A creative genius, visionary and socialite, Coco Chanel was also a private woman and devoted friend. Here we take a look back on her romance with the Principality, which really was love at first sight…
Coco Chanel and the Monaco scene
It all started in dire straits: in 1923, ballet impresario Serge Diaghilev put the production of ‘The Rite of Spring’ on hold due to a lack of funds. Gabrielle Chanel, known today by her alias, Coco, learnt of the misfortune and gave Diaghilev a cheque so he could continue with the venture. Her one condition? That her generosity should remain a complete secret.
Having become a silent patron of the Ballets Russes, Coco Chanel’s visits to the Principality became more and more frequent, and she gradually became more and more captivated by Monaco’s charm. She mixed with Cocteau, Reverdy, Dalí and even Visconti, and led a life as a socialite at the Hôtel de Paris Monte-Carlo.
When Coco Chanel brought fashion to Monaco
In 1924, Coco Chanel designed the costumes for the ballet ‘Le Train Bleu’, scored by Darius Milhaud, choreographed by Bronislava Nijinska and based on a story by Jean Cocteau. These costumes, which ranged from swimsuits to sportswear, paid tribute to the summertime and the fun of the seaside.
Ever the visionary, this is the story of how Coco Chanel launched “summer season” fashion, years before it really took off: a fashion that Monte-Carlo Société des Bains de Mer was to embrace in 1928 by building its ode to the Mediterranean: the Monte-Carlo Beach hotel.
Photo © Monte-Carlo SBM archives: Gabrielle Chanel and Christian Bérard
La Pausa: Coco Chanel’s haven of peace
In the same year of 1928, the fashion designer had a villa built high in the La Torraca area of Roquebrune-Cap-Martin, which she named La Pausa. It was a superb, Mediterranean-style home surrounded by a vast garden and century-old olive trees.

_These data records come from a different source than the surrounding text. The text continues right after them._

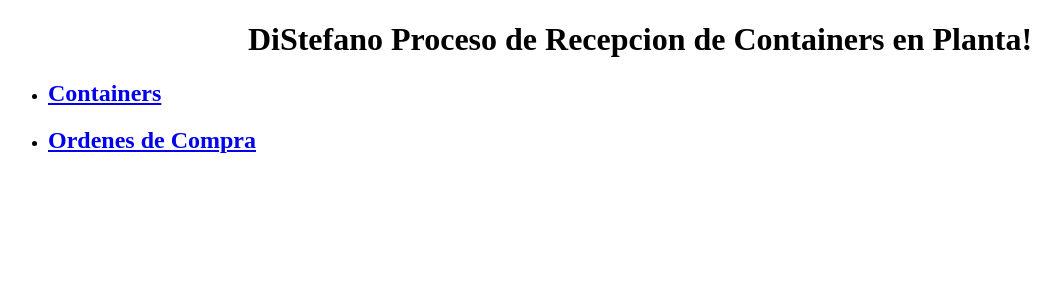
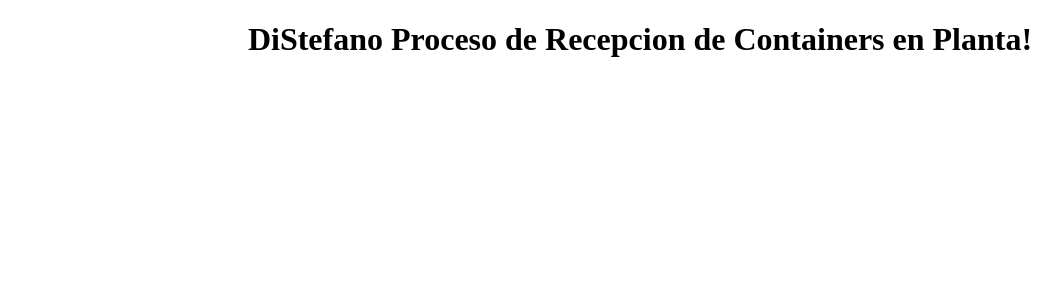
Before and after one commit to sebiglesias/sig-ui, an Angular app: page / in a window 1280 px wide. Shown: the top 300 px of the page, without its empty margins (0-1061 px from the left). Built offline with nearby package versions, Linux system fonts and the light colour scheme.

Commit message:
Removed home list

```diff
--- a/src/app/app.component.html
+++ b/src/app/app.component.html
@@ -4,12 +4,4 @@
     {{ title }}!
   </h1>
 </div>
-<ul>
-  <li>
-    <h2><a target="_blank" rel="noopener" href="https://angular.io/tutorial">Containers</a></h2>
-  </li>
-  <li>
-    <h2><a target="_blank" rel="noopener" href="https://github.com/angular/angular-cli/wiki">Ordenes de Compra</a></h2>
-  </li>
-</ul>
 <router-outlet></router-outlet>
```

In addition to her closest artist friends, she also received influential politicians there such as Winston Churchill.
Season after season, Coco Chanel left her mark on Monaco, and the essence of her lingers on at the Hôtel de Paris Monte-Carlo and the Salle Garnier at the Opéra de Monte-Carlo.
Photo © Monte-Carlo SBM archives: Gabrielle Chanel and Count Sala